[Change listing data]
╔══

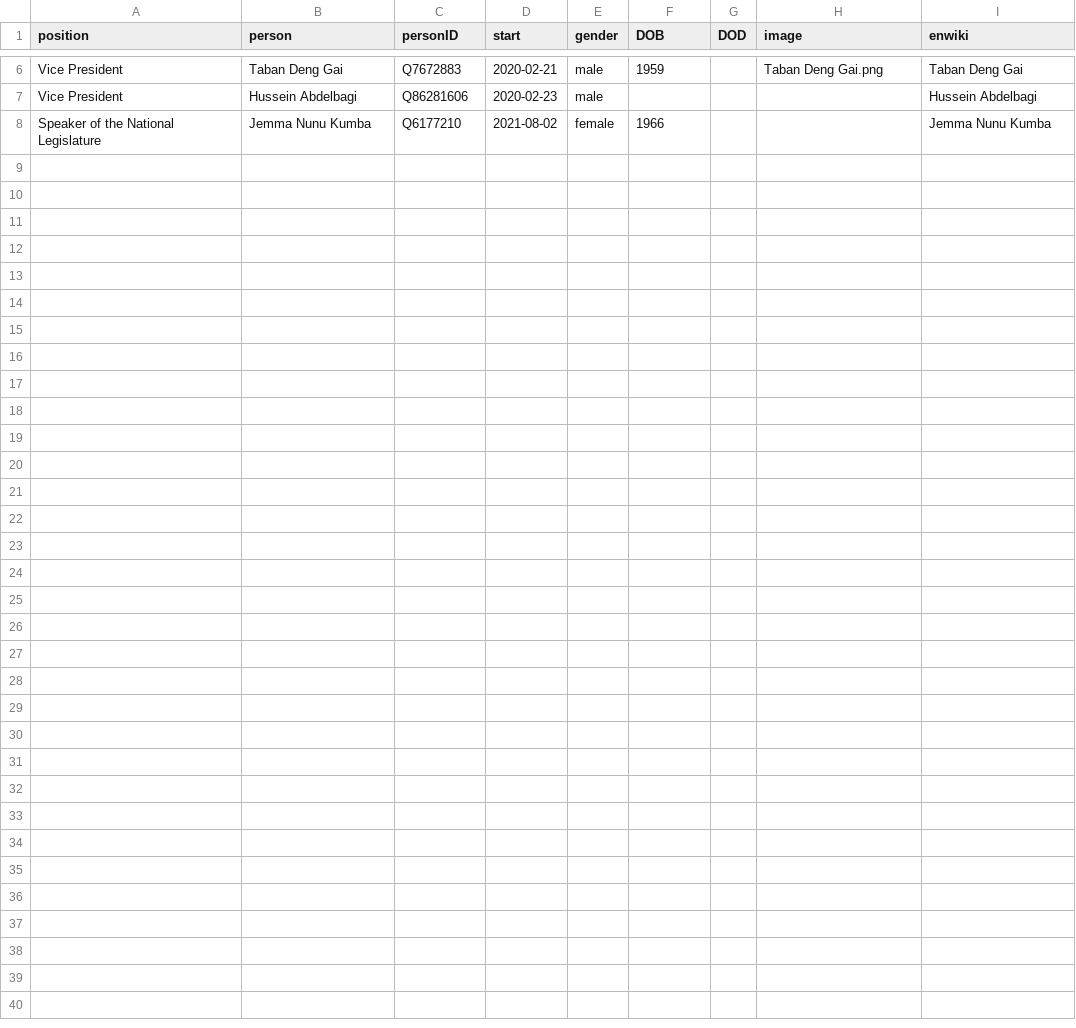
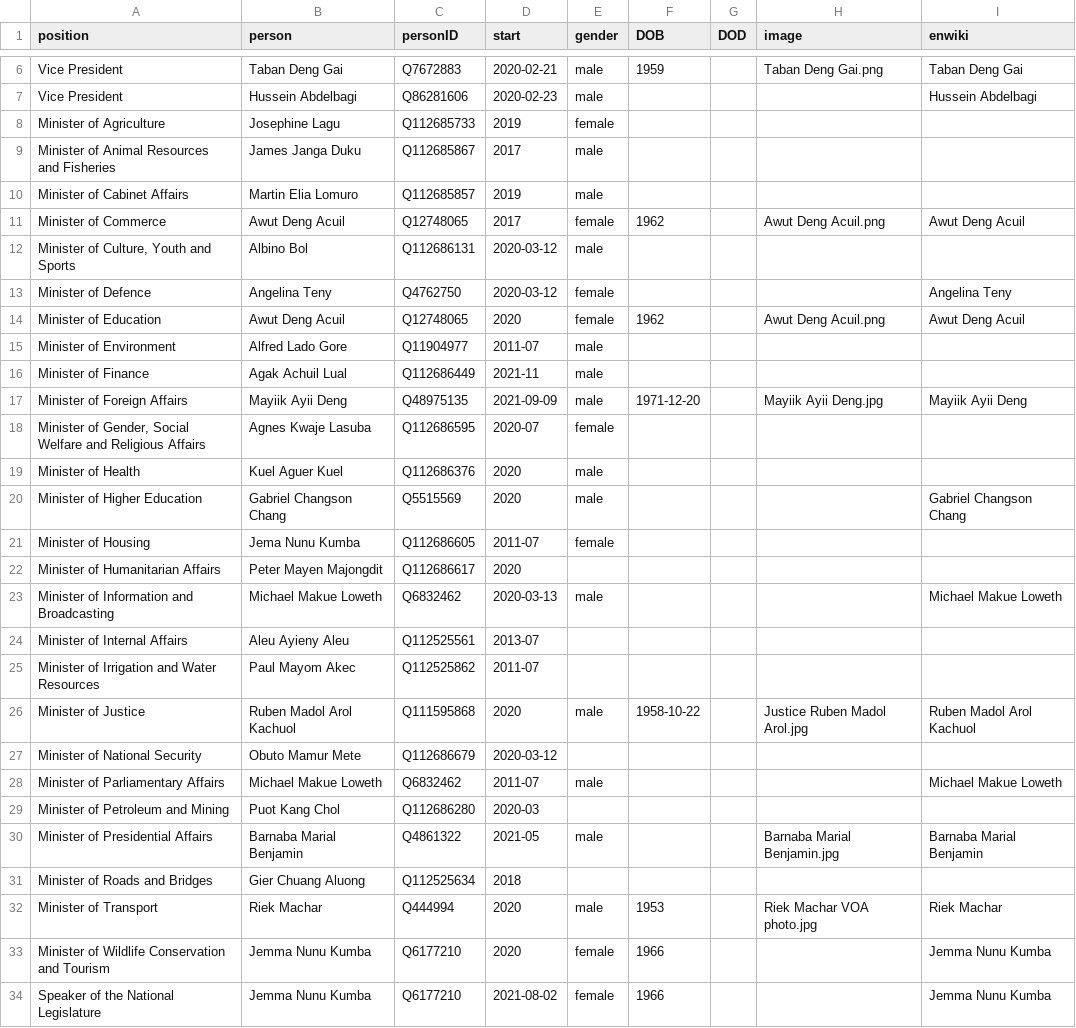
Before and after one commit to every-politician-scrapers/south-sudan, a CSV file: html/current.csv, drawn as a sheet; only a part is shown, gaps mark what is left out.

```diff
--- a/html/current.csv
+++ b/html/current.csv
@@ -7,2 +7,28 @@ Vice President,Taban Deng Gai,Q7672883,2020-02-21,male,1959,,Taban Deng Gai.png,
 Vice President,Hussein Abdelbagi,Q86281606,2020-02-23,male,,,,Hussein Abdelbagi
+Minister of Agriculture,Josephine Lagu,Q112685733,2019,female,,,,
+Minister of Animal Resources and Fisheries,James Janga Duku,Q112685867,2017,male,,,,
+Minister of Cabinet Affairs,Martin Elia Lomuro,Q112685857,2019,male,,,,
+Minister of Commerce,Awut Deng Acuil,Q12748065,2017,female,1962,,Awut Deng Acuil.png,Awut Deng Acuil
+"Minister of Culture, Youth and Sports",Albino Bol,Q112686131,2020-03-12,male,,,,
+Minister of Defence,Angelina Teny,Q4762750,2020-03-12,female,,,,Angelina Teny
+Minister of Education,Awut Deng Acuil,Q12748065,2020,female,1962,,Awut Deng Acuil.png,Awut Deng Acuil
+Minister of Environment,Alfred Lado Gore,Q11904977,2011-07,male,,,,
+Minister of Finance,Agak Achuil Lual,Q112686449,2021-11,male,,,,
+Minister of Foreign Affairs,Mayiik Ayii Deng,Q48975135,2021-09-09,male,1971-12-20,,Mayiik Ayii Deng.jpg,Mayiik Ayii Deng
+"Minister of Gender, Social Welfare and Religious Affairs",Agnes Kwaje Lasuba,Q112686595,2020-07,female,,,,
+Minister of Health,Kuel Aguer Kuel,Q112686376,2020,male,,,,
+Minister of Higher Education,Gabriel Changson Chang,Q5515569,2020,male,,,,Gabriel Changson Chang
+Minister of Housing,Jema Nunu Kumba,Q112686605,2011-07,female,,,,
+Minister of Humanitarian Affairs,Peter Mayen Majongdit,Q112686617,2020,,,,,
+Minister of Information and Broadcasting,Michael Makue Loweth,Q6832462,2020-03-13,male,,,,Michael Makue Loweth
+Minister of Internal Affairs,Aleu Ayieny Aleu,Q112525561,2013-07,,,,,
+Minister of Irrigation and Water Resources,Paul Mayom Akec,Q112525862,2011-07,,,,,
+Minister of Justice,Ruben Madol Arol Kachuol,Q111595868,2020,male,1958-10-22,,Justice Ruben Madol Arol.jpg,Ruben Madol Arol Kachuol
+Minister of National Security,Obuto Mamur Mete,Q112686679,2020-03-12,,,,,
+Minister of Parliamentary Affairs,Michael Makue Loweth,Q6832462,2011-07,male,,,,Michael Makue Loweth
+Minister of Petroleum and Mining,Puot Kang Chol,Q112686280,2020-03,,,,,
+Minister of Presidential Affairs,Barnaba Marial Benjamin,Q4861322,2021-05,male,,,Barnaba Marial Benjamin.jpg,Barnaba Marial Benjamin
+Minister of Roads and Bridges,Gier Chuang Aluong,Q112525634,2018,,,,,
+Minister of Transport,Riek Machar,Q444994,2020,male,1953,,Riek Machar VOA photo.jpg,Riek Machar
+Minister of Wildlife Conservation and Tourism,Jemma Nunu Kumba,Q6177210,2020,female,1966,,,Jemma Nunu Kumba
 Speaker of the National Legislature,Jemma Nunu Kumba,Q6177210,2021-08-02,female,1966,,,Jemma Nunu Kumba
```
Also changed, not shown: html/family.csv, html/positions.csv, 2 other files.
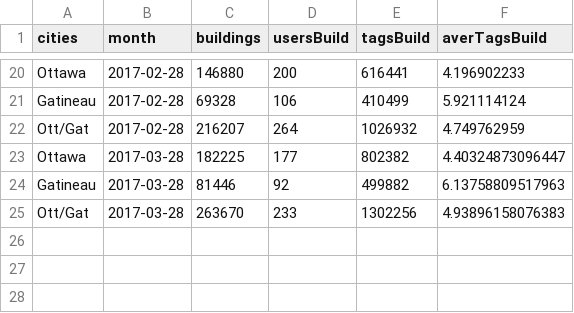
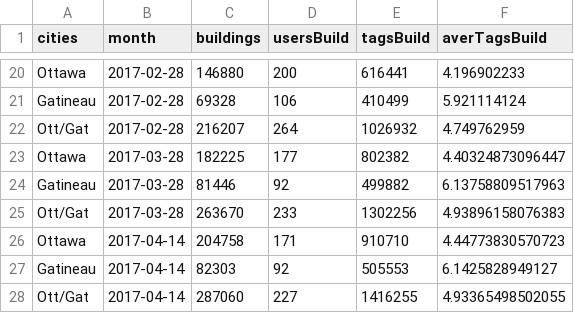
Before and after one commit to Center-for-Special-Business-Projects/JARCID, a CSV file: Buildings.csv, drawn as a sheet; only a part is shown, gaps mark what is left out.

Commit message:
Update with buildings import complete

```diff
--- a/Buildings.csv
+++ b/Buildings.csv
@@ -25 +25,4 @@
 "Ott/Gat",2017-03-28,263670,233,1302256,4.93896158076383
+"Ottawa",2017-04-14,204758,171,910710,4.44773830570723
+"Gatineau",2017-04-14,82303,92,505553,6.1425828949127
+"Ott/Gat",2017-04-14,287060,227,1416255,4.93365498502055
```
Also changed, not shown: 1 other file.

╚══

> [Requirement]:
Every entry should come back exactly as written, only without images.

> [Solution]:
Before and after one commit to every-politician-scrapers/south-sudan, a CSV file: html/current.csv, drawn as a sheet; only a part is shown, gaps mark what is left out.

```diff
--- a/html/current.csv
+++ b/html/current.csv
@@ -7,2 +7,28 @@ Vice President,Taban Deng Gai,Q7672883,2020-02-21,male,1959,,Taban Deng Gai.png,
 Vice President,Hussein Abdelbagi,Q86281606,2020-02-23,male,,,,Hussein Abdelbagi
+Minister of Agriculture,Josephine Lagu,Q112685733,2019,female,,,,
+Minister of Animal Resources and Fisheries,James Janga Duku,Q112685867,2017,male,,,,
+Minister of Cabinet Affairs,Martin Elia Lomuro,Q112685857,2019,male,,,,
+Minister of Commerce,Awut Deng Acuil,Q12748065,2017,female,1962,,Awut Deng Acuil.png,Awut Deng Acuil
+"Minister of Culture, Youth and Sports",Albino Bol,Q112686131,2020-03-12,male,,,,
+Minister of Defence,Angelina Teny,Q4762750,2020-03-12,female,,,,Angelina Teny
+Minister of Education,Awut Deng Acuil,Q12748065,2020,female,1962,,Awut Deng Acuil.png,Awut Deng Acuil
+Minister of Environment,Alfred Lado Gore,Q11904977,2011-07,male,,,,
+Minister of Finance,Agak Achuil Lual,Q112686449,2021-11,male,,,,
+Minister of Foreign Affairs,Mayiik Ayii Deng,Q48975135,2021-09-09,male,1971-12-20,,Mayiik Ayii Deng.jpg,Mayiik Ayii Deng
+"Minister of Gender, Social Welfare and Religious Affairs",Agnes Kwaje Lasuba,Q112686595,2020-07,female,,,,
+Minister of Health,Kuel Aguer Kuel,Q112686376,2020,male,,,,
+Minister of Higher Education,Gabriel Changson Chang,Q5515569,2020,male,,,,Gabriel Changson Chang
+Minister of Housing,Jema Nunu Kumba,Q112686605,2011-07,female,,,,
+Minister of Humanitarian Affairs,Peter Mayen Majongdit,Q112686617,2020,,,,,
+Minister of Information and Broadcasting,Michael Makue Loweth,Q6832462,2020-03-13,male,,,,Michael Makue Loweth
+Minister of Internal Affairs,Aleu Ayieny Aleu,Q112525561,2013-07,,,,,
+Minister of Irrigation and Water Resources,Paul Mayom Akec,Q112525862,2011-07,,,,,
+Minister of Justice,Ruben Madol Arol Kachuol,Q111595868,2020,male,1958-10-22,,Justice Ruben Madol Arol.jpg,Ruben Madol Arol Kachuol
+Minister of National Security,Obuto Mamur Mete,Q112686679,2020-03-12,,,,,
+Minister of Parliamentary Affairs,Michael Makue Loweth,Q6832462,2011-07,male,,,,Michael Makue Loweth
+Minister of Petroleum and Mining,Puot Kang Chol,Q112686280,2020-03,,,,,
+Minister of Presidential Affairs,Barnaba Marial Benjamin,Q4861322,2021-05,male,,,Barnaba Marial Benjamin.jpg,Barnaba Marial Benjamin
+Minister of Roads and Bridges,Gier Chuang Aluong,Q112525634,2018,,,,,
+Minister of Transport,Riek Machar,Q444994,2020,male,1953,,Riek Machar VOA photo.jpg,Riek Machar
+Minister of Wildlife Conservation and Tourism,Jemma Nunu Kumba,Q6177210,2020,female,1966,,,Jemma Nunu Kumba
 Speaker of the National Legislature,Jemma Nunu Kumba,Q6177210,2021-08-02,female,1966,,,Jemma Nunu Kumba
```
Also changed, not shown: html/family.csv, html/positions.csv, 2 other files.
Before and after one commit to Center-for-Special-Business-Projects/JARCID, a CSV file: Buildings.csv, drawn as a sheet; only a part is shown, gaps mark what is left out.

Commit message:
Update with buildings import complete

```diff
--- a/Buildings.csv
+++ b/Buildings.csv
@@ -25 +25,4 @@
 "Ott/Gat",2017-03-28,263670,233,1302256,4.93896158076383
+"Ottawa",2017-04-14,204758,171,910710,4.44773830570723
+"Gatineau",2017-04-14,82303,92,505553,6.1425828949127
+"Ott/Gat",2017-04-14,287060,227,1416255,4.93365498502055
```
Also changed, not shown: 1 other file.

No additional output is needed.